learn the rythmn just by listening to it, and then just play it by
You can also sort of see the rought idea of how the rythm should sound,
just by looking at the music and how the notes are spaced.
So, in my opinion, if you are just interested in learning the basics
of reading music, don’t worry about rythmn. Rythmn is what takes a lot
of time leanrn. That is what intimidates most poeple from learning to

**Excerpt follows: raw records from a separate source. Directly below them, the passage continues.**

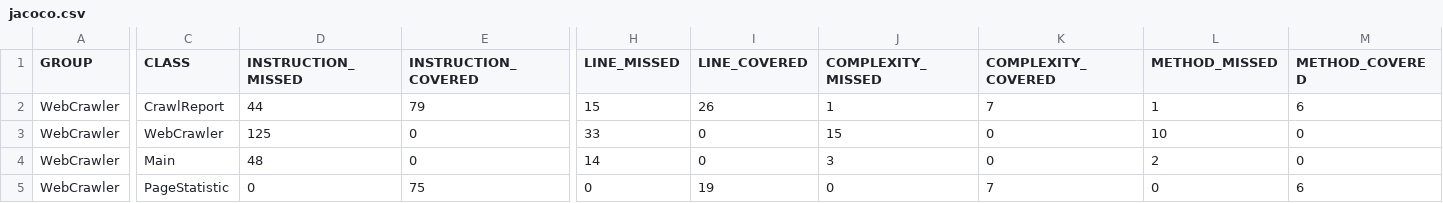
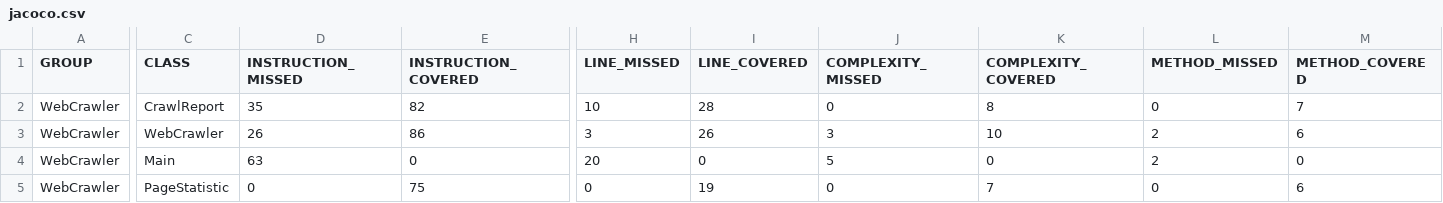
Before and after one commit to aleksandarvidovic/WebCrawler, a CSV file: target/site/jacoco/jacoco.csv, drawn as a sheet; only a part is shown, gaps mark what is left out; the diff covers the shown part only; the diff names each change by its address in the sheet, - before the commit and + after, or states it on an @@ line.

```diff
--- a/target/site/jacoco/jacoco.csv
+++ b/target/site/jacoco/jacoco.csv
-D2 (INSTRUCTION_MISSED): 44
+D2 (INSTRUCTION_MISSED): 35
-E2 (INSTRUCTION_COVERED): 79
+E2 (INSTRUCTION_COVERED): 82
-H2 (LINE_MISSED): 15
+H2 (LINE_MISSED): 10
-I2 (LINE_COVERED): 26
+I2 (LINE_COVERED): 28
-J2 (COMPLEXITY_MISSED): 1
+J2 (COMPLEXITY_MISSED): 0
-K2 (COMPLEXITY_COVERED): 7
+K2 (COMPLEXITY_COVERED): 8
-L2 (METHOD_MISSED): 1
+L2 (METHOD_MISSED): 0
-M2 (METHOD_COVERED): 6
+M2 (METHOD_COVERED): 7
-D3 (INSTRUCTION_MISSED): 125
+D3 (INSTRUCTION_MISSED): 26
-E3 (INSTRUCTION_COVERED): 0
+E3 (INSTRUCTION_COVERED): 86
-H3 (LINE_MISSED): 33
+H3 (LINE_MISSED): 3
-I3 (LINE_COVERED): 0
+I3 (LINE_COVERED): 26
-J3 (COMPLEXITY_MISSED): 15
+J3 (COMPLEXITY_MISSED): 3
-K3 (COMPLEXITY_COVERED): 0
+K3 (COMPLEXITY_COVERED): 10
-L3 (METHOD_MISSED): 10
+L3 (METHOD_MISSED): 2
-M3 (METHOD_COVERED): 0
+M3 (METHOD_COVERED): 6
-D4 (INSTRUCTION_MISSED): 48
+D4 (INSTRUCTION_MISSED): 63
-H4 (LINE_MISSED): 14
+H4 (LINE_MISSED): 20
-J4 (COMPLEXITY_MISSED): 3
+J4 (COMPLEXITY_MISSED): 5
```
Also changed, not shown: 3 edited cells elsewhere in this file, 38 other files.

And in my opinion, it’s not that important, especially early on.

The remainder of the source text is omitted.